Data records
__________

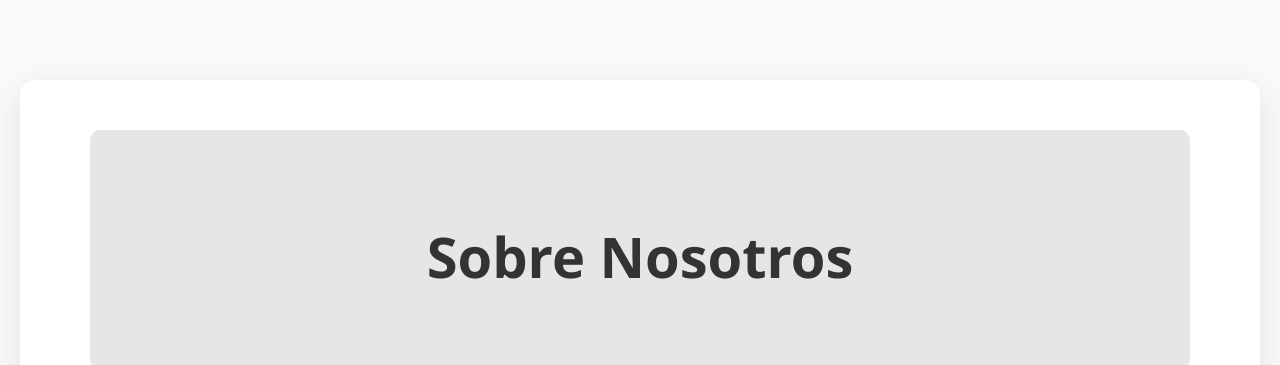
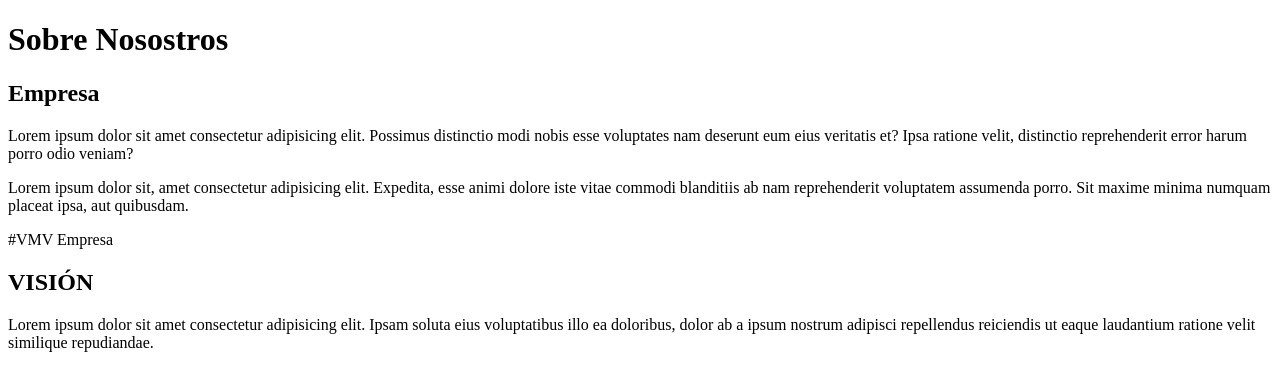
Before and after one commit to FernandoProgramador1/PaginaWeb, a PHP site: template vistas/users/client/Nosotros.php in a window 1280 px wide. Shown: the top 365 px of the page. Run offline with PHP 8.4, Linux system fonts and the light colour scheme; the template is opened without the code that fills it, so the values that code supplies are empty.

Commit message:
Genero vista sobre nosotros

```diff
--- a/vistas/users/client/Nosotros.php
+++ b/vistas/users/client/Nosotros.php
@@ -3,207 +3,82 @@ require_once("modelos/model_mision.php");
 require_once("modelos/model_vision.php");
 require_once("modelos/model_valores.php");
 require_once("modelos/model_quienessomos.php");
-
 ?>
 
+
 <!DOCTYPE html>
-<html lang="en">
+<html lang="es">
 
 <head>
     <meta charset="UTF-8">
     <meta name="viewport" content="width=device-width, initial-scale=1.0">
-    <title>Nosotros</title>
-    <style>
-        body {
-            font-family: 'Segoe UI', Tahoma, Geneva, Verdana, sans-serif;
-            margin: 0;
-            padding: 0;
-            background-color: #fafafa;
-            color: #333;
-        }
-
-        .nosotros-container {
-            max-width: 1100px;
-            margin: 80px auto;
-            padding: 50px 70px;
-            background-color: #ffffff;
-            border-radius: 15px;
-            box-shadow: 0 10px 40px rgba(0, 0, 0, 0.1);
-        }
-
-        .nosotros-header {
-            text-align: center;
-            padding: 50px;
-            border-radius: 10px;
-            margin-bottom: 50px;
-            background-color: #e6e6e6;
-        }
-
-        .nosotros-header h1 {
-            font-size: 3.5em;
-            margin-bottom: 25px;
-        }
-
-        .nosotros-header p {
-            font-size: 1.2em;
-            color: #666;
-            max-width: 750px;
-            margin: 0 auto;
-            text-align: justify;
-            line-height: 1.7;
-        }
-
-        .nosotros-section {
-            margin-top: 70px;
-            margin-bottom: 70px;
-            padding: 50px;
-            border-radius: 10px;
-            background-color: #f4f4f4;
-            box-shadow: 0 4px 20px rgba(0, 0, 0, 0.05);
-            position: relative;
-            text-align: center;
-        }
-
-        .nosotros-container .nosotros-section:first-child {
-            margin-top: 0;
-        }
-
-        .nosotros-section ul {
-            list-style-type: none;
-            padding: 0;
-            text-align: center;
-        }
-
-        .nosotros-section li {
-            margin-bottom: 10px;
-        }
-
-        .nosotros-section::before,
-        .nosotros-section::after {
-            content: "";
-            position: absolute;
-            top: 0;
-            width: 4px;
-            height: 100%;
-            background: linear-gradient(to bottom, transparent 0%, #5A9 25%, #5A9 75%, transparent 100%);
-            pointer-events: none;
-        }
-
-        .nosotros-section::before {
-            left: 0;
-        }
-
-        .nosotros-section::after {
-            right: 0;
-        }
-
-        .nosotros-section h2 {
-            font-size: 2.5em;
-            margin-bottom: 30px;
-            color: #444;
-            position: relative;
-            display: inline-block;
-        }
-
-        .nosotros-section h2::after {
-            content: "";
-            width: 100px;
-            height: 4px;
-            background-color: #5A9;
-            position: absolute;
-            bottom: -20px;
-            left: 50%;
-            transform: translateX(-50%);
-            border-radius: 2px;
-            transition: width 0.3s, background-color 0.3s;
-        }
-
-        .nosotros-section:hover h2::after {
-            width: 130px;
-            background-color: #477;
-        }
-
-        .nosotros-section p {
-            font-size: 1.1em;
-            color: #555;
-            line-height: 1.8;
-            text-align: justify;
-            max-width: 800px;
-            margin: 0 auto;
-        }
-
-        .nosotros-strong {
-            color: #5A9;
-            font-weight: 600;
-        }
-
-        /* Efecto de transición */
-        .nosotros-section {
-            opacity: 0.95;
-            transform: translateY(3px);
-            transition: transform 0.2s ease, opacity 0.2s ease;
-        }
-
-        .nosotros-section:hover {
-            transform: translateY(0);
-            opacity: 1;
-        }
-    </style>
+    <title>Sobre Nosotros</title>
 </head>
 
 <body>
-    <div class="nosotros-container">
-        <div class="nosotros-header">
-            <h1>Sobre Nosotros</h1>
+
+    <header>
+        <h1>Sobre Nosostros</h1>
+    </header>
+
+    <section id="nosotros" class="container-fluid">
+        <h2>Empresa</h2>
+        <div id="nosotros-info" class="container">
+            <div class="columna">
                 <p>
-            <?php
-                    foreach (array_reverse($dtqsomos) as $row):
-                        echo $row["DescripcionQuienes"];
-                    endforeach;
-                ?>
+                    Lorem ipsum dolor sit amet consectetur adipisicing elit. Possimus distinctio modi nobis esse voluptates nam deserunt eum eius veritatis et? Ipsa ratione velit,
+                    distinctio reprehenderit error harum porro odio veniam?
                 </p>
             </div>
-
-        <div class="nosotros-section">
-            <h2>Misión</h2>
+            <div class="columna">
                 <p>
-                <?php
-                    foreach (array_reverse($dtmision) as $row):
-                            echo $row["DescripcionMision"];
-                    endforeach;
-                ?>
+                    Lorem ipsum dolor sit, amet consectetur adipisicing elit. Expedita, esse animi dolore iste vitae commodi blanditiis ab nam reprehenderit voluptatem assumenda porro.
+                    Sit maxime minima numquam placeat ipsa, aut quibusdam.
                 </p>
             </div>
+        </div>
+    </section>
 
-        <div class="nosotros-section">
-            <h2>Visión</h2>
+    <section id="vmv" class="container">
+        <div class="vmv-header">
+            <div class="header-content">
+                <span>#VMV</span>
+                <span class="header-title">Empresa</span>
+            </div>
+        </div>
+        <div class="vmv-section vision">
+            <h2>VISIÓN</h2>
             <p>
-                <?php
-                    foreach (array_reverse($dtvision) as $row):
-                            echo $row["DescripcionVision"];
-                    endforeach;
-                ?>
+                Lorem ipsum dolor sit amet consectetur adipisicing elit. Ipsam soluta eius voluptatibus illo ea doloribus, dolor ab a ipsum nostrum adipisci repellendus reiciendis ut eaque laudantium
+                ratione velit similique repudiandae.
             </p>
+            <div class="icon-container">
+                <img src="recursos\img\icons\mission.svg" alt="Visión">
+            </div>
+        </div>
+        <div class="vmv-section mision">
+            <h2>MISIÓN</h2>
+            <p>
+                Lorem, ipsum dolor sit amet consectetur adipisicing elit. Doloribus explicabo consequuntur neque voluptas id illum laborum reiciendis laudantium, debitis,
+                sit deserunt aspernatur cumque ullam soluta odit quae illo exercitationem optio!
+            </p>
+            <div class="icon-container">
+                <img src="recursos\img\icons\vision.svg">
             </div>
 
-        <div class="nosotros-section">
-            <h2>Valores</h2>
+        </div>
+        <div class="vmv-section valores">
+            <h2>VALORES</h2>
             <p>
-                <?php
-                    foreach (array_reverse($dtvalores) as $row):
-                            echo $row["DescripcionValores"];
-                    endforeach;
-                ?>
+                Lorem ipsum dolor sit amet consectetur adipisicing elit. Sed magnam, ducimus voluptas placeat doloribus, molestiae dolorum pariatur quisquam distinctio itaque cum. Soluta,
+                quos modi repellat voluptatem hic eaque obcaecati ratione.
             </p>
-            <!-- <ul>
-                <li><span class="nosotros-strong">Valor 1:</span> [Descripción del valor]</li>
-                <li><span class="nosotros-strong">Valor 2:</span> [Descripción del valor]</li>
-                <li><span class="nosotros-strong">Valor 3:</span> [Descripción del valor]</li>
-                <li><span class="nosotros-strong">Valor 4:</span> [Descripción del valor]</li>
-                <li><span class="nosotros-strong">Valor 5:</span> [Descripción del valor]</li>
-            </ul> -->
+            <div class="icon-container">
+                <img src="recursos\img\icons\valores.svg" alt="Valores">
             </div>
         </div>
+    </section>
+
 </body>
 
 </html>
```
Also changed, not shown: recursos/CSS/nav-bar.css (+16 -16 lines). Lines whose indentation alone changed are shown as unchanged.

__________

- _Try it_
Which lines in the entries above contain "amet"? Pull each of them out.

- _Answer to this exercise_
+                    Lorem ipsum dolor sit amet consectetur adipisicing elit. Possimus distinctio modi nobis esse voluptates nam deserunt eum eius veritatis et? Ipsa ratione velit,
+                    Lorem ipsum dolor sit, amet consectetur adipisicing elit. Expedita, esse animi dolore iste vitae commodi blanditiis ab nam reprehenderit voluptatem assumenda porro.
+                Lorem ipsum dolor sit amet consectetur adipisicing elit. Ipsam soluta eius voluptatibus illo ea doloribus, dolor ab a ipsum nostrum adipisci repellendus reiciendis ut eaque laudantium
+                Lorem, ipsum dolor sit amet consectetur adipisicing elit. Doloribus explicabo consequuntur neque voluptas id illum laborum reiciendis laudantium, debitis,
+                Lorem ipsum dolor sit amet consectetur adipisicing elit. Sed magnam, ducimus voluptas placeat doloribus, molestiae dolorum pariatur quisquam distinctio itaque cum. Soluta,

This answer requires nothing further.